─── Data to use ───

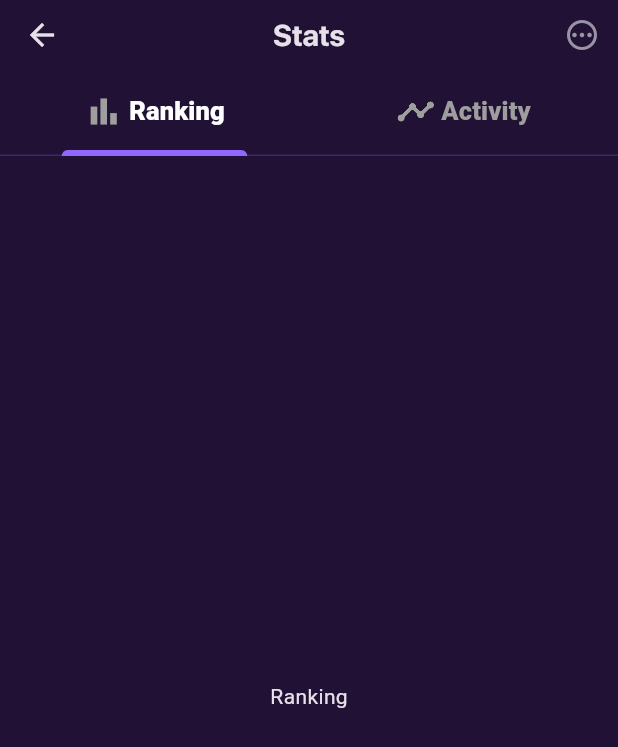
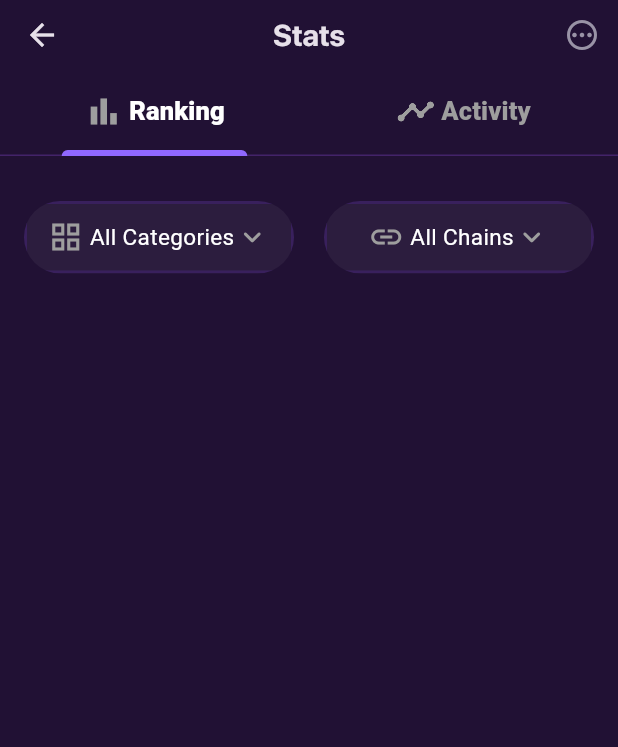
Before and after one commit to yousefsobhy12/Mini_NFT_Marketplace_With_Modern_UI, a Flutter app: the StatsScreen screen opened by its route, on a phone screen of 412 x 824 dp. Shown: the top 747 px of the screen. Run offline on Flutter 3.47's test engine with Material 3 defaults, Android fonts, the phone set to English and light mode, and no system bars; our stand-ins replace flutter_svg; Roboto replaces fonts that are missing (sf_pro_text).

Commit message:
feat: create custom dropdown list container and add to ranking tab view

```diff
--- a/lib/core/resources/strings_manager.dart
+++ b/lib/core/resources/strings_manager.dart
@@ -15,4 +15,11 @@ abstract class StringsManager {
   static const String category1 = 'Music';
   static const String category2 = 'Art';
   static const String category3 = 'Virtual Worlds';
+
+  // ------> STATS SCREEN <------
+  static const String stats = 'Stats';
+  static const String ranking = 'Ranking';
+  static const String activity = 'Activity';
+  static const String allCategories = 'All Categories';
+  static const String allChains = 'All Chains';
 }
--- a/lib/features/home/screens/home_screen.dart
+++ b/lib/features/home/screens/home_screen.dart
@@ -9,6 +9,7 @@ import 'package:mini_nft_marketplace_with_modern_ui/features/home/widgets/custom
 import 'package:mini_nft_marketplace_with_modern_ui/features/home/widgets/custom_trending_collections_card.dart';
 import 'package:mini_nft_marketplace_with_modern_ui/features/home/widgets/custom_trending_collections_title_widget.dart';
 
+// ignore: must_be_immutable
 class HomeScreen extends StatelessWidget {
   HomeScreen({super.key});
 
--- a/lib/features/home/widgets/custom_bottom_nav_bar.dart
+++ b/lib/features/home/widgets/custom_bottom_nav_bar.dart
@@ -21,7 +21,7 @@ class CustomBottomNavBar extends StatelessWidget {
         child: Container(
           height: 100,
           padding: EdgeInsets.symmetric(horizontal: 20),
-          color: const Color.fromARGB(57, 255, 255, 255),
+          color: Colors.white.withOpacity(0.05),
           child: Row(
             spacing: 30,
             children: [
--- a/lib/features/stats/screens/stats_screen.dart
+++ b/lib/features/stats/screens/stats_screen.dart
@@ -1,7 +1,7 @@
 import 'package:flutter/material.dart';
-import 'package:mini_nft_marketplace_with_modern_ui/core/resources/colors_manager.dart';
 import 'package:mini_nft_marketplace_with_modern_ui/core/resources/fonts_manager.dart';
-
+import 'package:mini_nft_marketplace_with_modern_ui/core/resources/strings_manager.dart';
+import 'package:mini_nft_marketplace_with_modern_ui/features/stats/widgets/custom_stats_drop_down_list.dart';
 import '../widgets/custom_tab_bar_item.dart';
 
 class StatsScreen extends StatelessWidget {
@@ -16,7 +16,7 @@ class StatsScreen extends StatelessWidget {
         appBar: AppBar(
           centerTitle: true,
           title: Text(
-            'Stats',
+            StringsManager.stats,
             style: TextStyle(
               fontSize: 20,
               fontFamily: FontsManager.sfProDisplay,
@@ -32,17 +32,40 @@ class StatsScreen extends StatelessWidget {
           bottom: TabBar(
             tabs: [
               CustomTabBarItem(
-                title: 'Ranking',
+                title: StringsManager.ranking,
                 icon: Icons.bar_chart_outlined,
               ),
-              CustomTabBarItem(title: 'Activity', icon: Icons.timeline_rounded),
+              CustomTabBarItem(
+                title: StringsManager.activity,
+                icon: Icons.timeline_rounded,
+              ),
             ],
           ),
         ),
         body: TabBarView(
           children: [
-            Center(child: Text('Ranking')),
-            Center(child: Text('Activity')),
+            Padding(
+              padding: const EdgeInsets.symmetric(horizontal: 16),
+              child: Column(
+                children: [
+                  SizedBox(height: 30),
+                  Row(
+                    spacing: 20,
+                    children: [
+                      CustomStatsDropDownList(
+                        title: StringsManager.allCategories,
+                        icon: Icons.grid_view_outlined,
+                      ),
+                      CustomStatsDropDownList(
+                        title: StringsManager.allChains,
+                        icon: Icons.link,
+                      ),
+                    ],
+                  ),
+                ],
+              ),
+            ),
+            Center(child: Text(StringsManager.activity)),
           ],
         ),
       ),
--- /dev/null
+++ b/lib/features/stats/widgets/custom_stats_drop_down_list.dart
@@ -0,0 +1,50 @@
+import 'dart:ui';
+import 'package:flutter/material.dart';
+import 'package:mini_nft_marketplace_with_modern_ui/core/resources/colors_manager.dart';
+import 'package:mini_nft_marketplace_with_modern_ui/core/resources/fonts_manager.dart';
+
+class CustomStatsDropDownList extends StatelessWidget {
+  const CustomStatsDropDownList({
+    super.key,
+    required this.title,
+    required this.icon,
+  });
+  final String title;
+  final IconData icon;
+  @override
+  Widget build(BuildContext context) {
+    return Expanded(
+      child: ClipRRect(
+        borderRadius: BorderRadiusGeometry.circular(30),
+        child: BackdropFilter(
+          filter: ImageFilter.blur(sigmaX: 13, sigmaY: 13),
+          child: AspectRatio(
+            aspectRatio: 164 / 44,
+            child: Container(
+              decoration: BoxDecoration(
+                color: Colors.white.withOpacity(0.05),
+                border: Border.all(width: 2, color: Color(0xff39205D)),
+              ),
+              child: Row(
+                mainAxisAlignment: MainAxisAlignment.center,
+                children: [
+                  Icon(icon, color: Colors.grey),
+                  SizedBox(width: 4),
+                  Text(
+                    title,
+                    style: TextStyle(
+                      color: ColorsManager.white,
+                      fontSize: 15,
+                      fontFamily: FontsManager.sfProText,
+                    ),
+                  ),
+                  Icon(Icons.keyboard_arrow_down_rounded, color: Colors.grey),
+                ],
+              ),
+            ),
+          ),
+        ),
+      ),
+    );
+  }
+}
--- a/lib/main.dart
+++ b/lib/main.dart
@@ -1,5 +1,4 @@
 import 'package:flutter/material.dart';
-import 'package:mini_nft_marketplace_with_modern_ui/core/resources/colors_manager.dart';
 import 'package:mini_nft_marketplace_with_modern_ui/core/resources/routes_manager.dart';
 import 'package:mini_nft_marketplace_with_modern_ui/core/themes/app_theme.dart';
 
```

───

Exercise prompt
Once the pictures are set aside, output all of the data above verbatim.

Exercise solution
Before and after one commit to yousefsobhy12/Mini_NFT_Marketplace_With_Modern_UI, a Flutter app: the StatsScreen screen opened by its route, on a phone screen of 412 x 824 dp. Shown: the top 747 px of the screen. Run offline on Flutter 3.47's test engine with Material 3 defaults, Android fonts, the phone set to English and light mode, and no system bars; our stand-ins replace flutter_svg; Roboto replaces fonts that are missing (sf_pro_text).

Commit message:
feat: create custom dropdown list container and add to ranking tab view

```diff
--- a/lib/core/resources/strings_manager.dart
+++ b/lib/core/resources/strings_manager.dart
@@ -15,4 +15,11 @@ abstract class StringsManager {
   static const String category1 = 'Music';
   static const String category2 = 'Art';
   static const String category3 = 'Virtual Worlds';
+
+  // ------> STATS SCREEN <------
+  static const String stats = 'Stats';
+  static const String ranking = 'Ranking';
+  static const String activity = 'Activity';
+  static const String allCategories = 'All Categories';
+  static const String allChains = 'All Chains';
 }
--- a/lib/features/home/screens/home_screen.dart
+++ b/lib/features/home/screens/home_screen.dart
@@ -9,6 +9,7 @@ import 'package:mini_nft_marketplace_with_modern_ui/features/home/widgets/custom
 import 'package:mini_nft_marketplace_with_modern_ui/features/home/widgets/custom_trending_collections_card.dart';
 import 'package:mini_nft_marketplace_with_modern_ui/features/home/widgets/custom_trending_collections_title_widget.dart';
 
+// ignore: must_be_immutable
 class HomeScreen extends StatelessWidget {
   HomeScreen({super.key});
 
--- a/lib/features/home/widgets/custom_bottom_nav_bar.dart
+++ b/lib/features/home/widgets/custom_bottom_nav_bar.dart
@@ -21,7 +21,7 @@ class CustomBottomNavBar extends StatelessWidget {
         child: Container(
           height: 100,
           padding: EdgeInsets.symmetric(horizontal: 20),
-          color: const Color.fromARGB(57, 255, 255, 255),
+          color: Colors.white.withOpacity(0.05),
           child: Row(
             spacing: 30,
             children: [
--- a/lib/features/stats/screens/stats_screen.dart
+++ b/lib/features/stats/screens/stats_screen.dart
@@ -1,7 +1,7 @@
 import 'package:flutter/material.dart';
-import 'package:mini_nft_marketplace_with_modern_ui/core/resources/colors_manager.dart';
 import 'package:mini_nft_marketplace_with_modern_ui/core/resources/fonts_manager.dart';
-
+import 'package:mini_nft_marketplace_with_modern_ui/core/resources/strings_manager.dart';
+import 'package:mini_nft_marketplace_with_modern_ui/features/stats/widgets/custom_stats_drop_down_list.dart';
 import '../widgets/custom_tab_bar_item.dart';
 
 class StatsScreen extends StatelessWidget {
@@ -16,7 +16,7 @@ class StatsScreen extends StatelessWidget {
         appBar: AppBar(
           centerTitle: true,
           title: Text(
-            'Stats',
+            StringsManager.stats,
             style: TextStyle(
               fontSize: 20,
               fontFamily: FontsManager.sfProDisplay,
@@ -32,17 +32,40 @@ class StatsScreen extends StatelessWidget {
           bottom: TabBar(
             tabs: [
               CustomTabBarItem(
-                title: 'Ranking',
+                title: StringsManager.ranking,
                 icon: Icons.bar_chart_outlined,
               ),
-              CustomTabBarItem(title: 'Activity', icon: Icons.timeline_rounded),
+              CustomTabBarItem(
+                title: StringsManager.activity,
+                icon: Icons.timeline_rounded,
+              ),
             ],
           ),
         ),
         body: TabBarView(
           children: [
-            Center(child: Text('Ranking')),
-            Center(child: Text('Activity')),
+            Padding(
+              padding: const EdgeInsets.symmetric(horizontal: 16),
+              child: Column(
+                children: [
+                  SizedBox(height: 30),
+                  Row(
+                    spacing: 20,
+                    children: [
+                      CustomStatsDropDownList(
+                        title: StringsManager.allCategories,
+                        icon: Icons.grid_view_outlined,
+                      ),
+                      CustomStatsDropDownList(
+                        title: StringsManager.allChains,
+                        icon: Icons.link,
+                      ),
+                    ],
+                  ),
+                ],
+              ),
+            ),
+            Center(child: Text(StringsManager.activity)),
           ],
         ),
       ),
--- /dev/null
+++ b/lib/features/stats/widgets/custom_stats_drop_down_list.dart
@@ -0,0 +1,50 @@
+import 'dart:ui';
+import 'package:flutter/material.dart';
+import 'package:mini_nft_marketplace_with_modern_ui/core/resources/colors_manager.dart';
+import 'package:mini_nft_marketplace_with_modern_ui/core/resources/fonts_manager.dart';
+
+class CustomStatsDropDownList extends StatelessWidget {
+  const CustomStatsDropDownList({
+    super.key,
+    required this.title,
+    required this.icon,
+  });
+  final String title;
+  final IconData icon;
+  @override
+  Widget build(BuildContext context) {
+    return Expanded(
+      child: ClipRRect(
+        borderRadius: BorderRadiusGeometry.circular(30),
+        child: BackdropFilter(
+          filter: ImageFilter.blur(sigmaX: 13, sigmaY: 13),
+          child: AspectRatio(
+            aspectRatio: 164 / 44,
+            child: Container(
+              decoration: BoxDecoration(
+                color: Colors.white.withOpacity(0.05),
+                border: Border.all(width: 2, color: Color(0xff39205D)),
+              ),
+              child: Row(
+                mainAxisAlignment: MainAxisAlignment.center,
+                children: [
+                  Icon(icon, color: Colors.grey),
+                  SizedBox(width: 4),
+                  Text(
+                    title,
+                    style: TextStyle(
+                      color: ColorsManager.white,
+                      fontSize: 15,
+                      fontFamily: FontsManager.sfProText,
+                    ),
+                  ),
+                  Icon(Icons.keyboard_arrow_down_rounded, color: Colors.grey),
+                ],
+              ),
+            ),
+          ),
+        ),
+      ),
+    );
+  }
+}
--- a/lib/main.dart
+++ b/lib/main.dart
@@ -1,5 +1,4 @@
 import 'package:flutter/material.dart';
-import 'package:mini_nft_marketplace_with_modern_ui/core/resources/colors_manager.dart';
 import 'package:mini_nft_marketplace_with_modern_ui/core/resources/routes_manager.dart';
 import 'package:mini_nft_marketplace_with_modern_ui/core/themes/app_theme.dart';
 
```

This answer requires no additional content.